[ACTION ITEM] Check every line below for the string "chemistry", and copy the lines that contain it.

____________

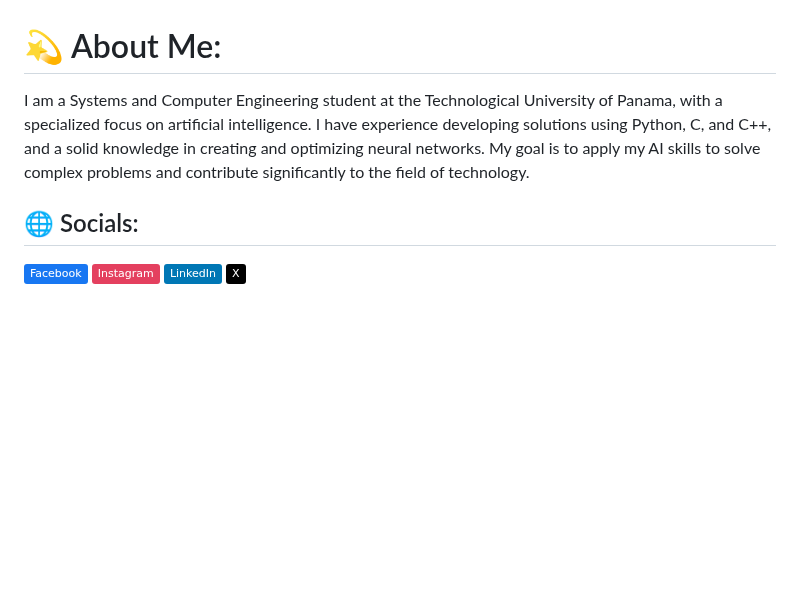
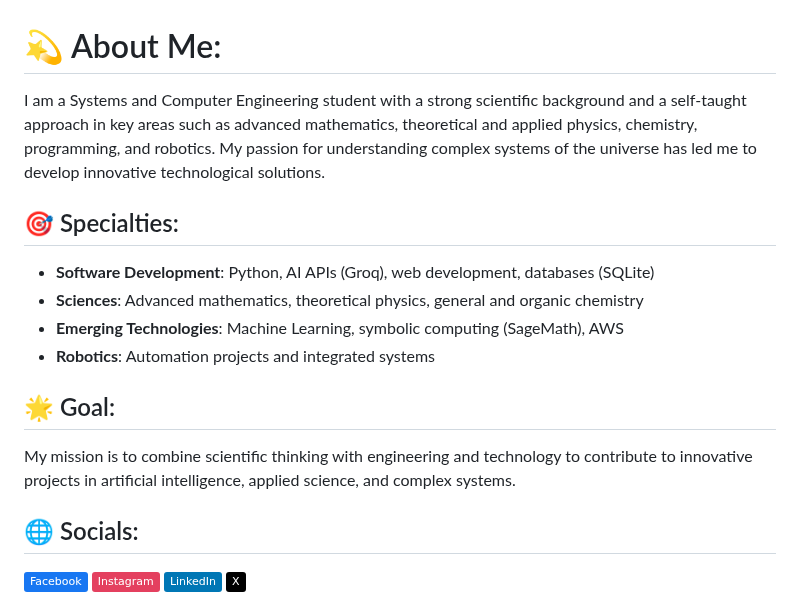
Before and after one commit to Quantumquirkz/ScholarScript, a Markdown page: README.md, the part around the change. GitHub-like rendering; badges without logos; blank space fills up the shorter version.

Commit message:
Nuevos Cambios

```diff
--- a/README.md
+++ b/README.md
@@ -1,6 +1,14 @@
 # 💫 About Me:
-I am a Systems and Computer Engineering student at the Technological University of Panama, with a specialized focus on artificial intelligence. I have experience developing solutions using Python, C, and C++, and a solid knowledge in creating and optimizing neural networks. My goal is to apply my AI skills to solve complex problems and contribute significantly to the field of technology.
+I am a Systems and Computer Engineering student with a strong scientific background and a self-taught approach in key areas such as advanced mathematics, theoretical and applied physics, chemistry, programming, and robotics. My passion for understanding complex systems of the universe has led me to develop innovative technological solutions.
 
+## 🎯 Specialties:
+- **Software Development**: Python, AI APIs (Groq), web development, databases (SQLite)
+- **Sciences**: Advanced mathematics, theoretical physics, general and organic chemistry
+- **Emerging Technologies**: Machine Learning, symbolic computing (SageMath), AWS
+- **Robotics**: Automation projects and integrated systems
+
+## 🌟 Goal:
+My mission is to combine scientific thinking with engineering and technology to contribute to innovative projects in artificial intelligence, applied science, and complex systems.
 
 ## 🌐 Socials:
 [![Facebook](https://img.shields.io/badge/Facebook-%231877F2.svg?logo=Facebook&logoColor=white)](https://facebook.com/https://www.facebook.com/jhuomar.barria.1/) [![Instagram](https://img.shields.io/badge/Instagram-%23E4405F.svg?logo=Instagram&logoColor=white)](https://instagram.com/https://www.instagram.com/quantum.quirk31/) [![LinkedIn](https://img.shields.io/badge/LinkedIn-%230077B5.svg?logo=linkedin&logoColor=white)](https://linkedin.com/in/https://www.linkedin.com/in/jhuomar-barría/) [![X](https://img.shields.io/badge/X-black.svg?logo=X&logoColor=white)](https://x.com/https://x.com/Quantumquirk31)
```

____________

[RESULT]
+I am a Systems and Computer Engineering student with a strong scientific background and a self-taught approach in key areas such as advanced mathematics, theoretical and applied physics, chemistry, programming, and robotics. My passion for understanding complex systems of the universe has led me to develop innovative technological solutions.
+- **Sciences**: Advanced mathematics, theoretical physics, general and organic chemistry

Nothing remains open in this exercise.